# [Your assignment]
Your copy should repeat the data that follows exactly and contain no image.

(Difference listings)
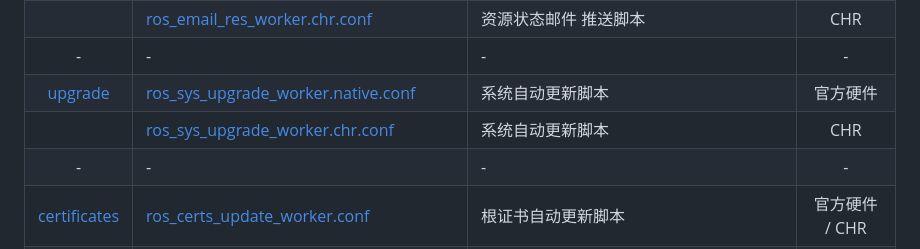
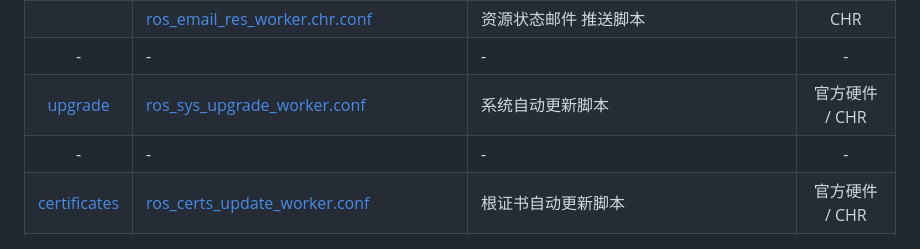
Before and after one commit to CallMeR/routeros_configuration_notes, a Markdown page: A.命令行配置脚本.md, the part around the change. Drawn GitHub-style.

```diff
--- a/A.命令行配置脚本.md
+++ b/A.命令行配置脚本.md
@@ -43,8 +43,7 @@
 ||[ros_email_res_worker.native.conf](./src/email/ros_email_res_worker.native.conf)|资源状态邮件 推送脚本|官方硬件|
 ||[ros_email_res_worker.chr.conf](./src/email/ros_email_res_worker.chr.conf)|资源状态邮件 推送脚本|CHR|
 |-|-|-|-|
-|[upgrade](./src/upgrade)|[ros_sys_upgrade_worker.native.conf](./src/upgrade/ros_sys_upgrade_worker.native.conf)|系统自动更新脚本|官方硬件|
-||[ros_sys_upgrade_worker.chr.conf](./src/upgrade/ros_sys_upgrade_worker.chr.conf)|系统自动更新脚本|CHR|
+|[upgrade](./src/upgrade)|[ros_sys_upgrade_worker.conf](./src/upgrade/ros_sys_upgrade_worker.conf)|系统自动更新脚本|官方硬件 / CHR|
 |-|-|-|-|
 |[certificates](./src/certificates)|[ros_certs_update_worker.conf](./src/certificates/ros_certs_update_worker.conf)|根证书自动更新脚本|官方硬件 / CHR|
 |-|-|-|-|
```
Also changed, not shown: 07.设置定时任务.md (+3 -7 lines), img/p07/certs_upgrade_script.jpeg, img/p07/email_log_script.jpeg, img/p07/email_res_script.jpeg, img/p07/os_upgrade_script.jpeg, 7 other files.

# [Answer below]
Before and after one commit to CallMeR/routeros_configuration_notes, a Markdown page: A.命令行配置脚本.md, the part around the change. Drawn GitHub-style.

```diff
--- a/A.命令行配置脚本.md
+++ b/A.命令行配置脚本.md
@@ -43,8 +43,7 @@
 ||[ros_email_res_worker.native.conf](./src/email/ros_email_res_worker.native.conf)|资源状态邮件 推送脚本|官方硬件|
 ||[ros_email_res_worker.chr.conf](./src/email/ros_email_res_worker.chr.conf)|资源状态邮件 推送脚本|CHR|
 |-|-|-|-|
-|[upgrade](./src/upgrade)|[ros_sys_upgrade_worker.native.conf](./src/upgrade/ros_sys_upgrade_worker.native.conf)|系统自动更新脚本|官方硬件|
-||[ros_sys_upgrade_worker.chr.conf](./src/upgrade/ros_sys_upgrade_worker.chr.conf)|系统自动更新脚本|CHR|
+|[upgrade](./src/upgrade)|[ros_sys_upgrade_worker.conf](./src/upgrade/ros_sys_upgrade_worker.conf)|系统自动更新脚本|官方硬件 / CHR|
 |-|-|-|-|
 |[certificates](./src/certificates)|[ros_certs_update_worker.conf](./src/certificates/ros_certs_update_worker.conf)|根证书自动更新脚本|官方硬件 / CHR|
 |-|-|-|-|
```
Also changed, not shown: 07.设置定时任务.md (+3 -7 lines), img/p07/certs_upgrade_script.jpeg, img/p07/email_log_script.jpeg, img/p07/email_res_script.jpeg, img/p07/os_upgrade_script.jpeg, 7 other files.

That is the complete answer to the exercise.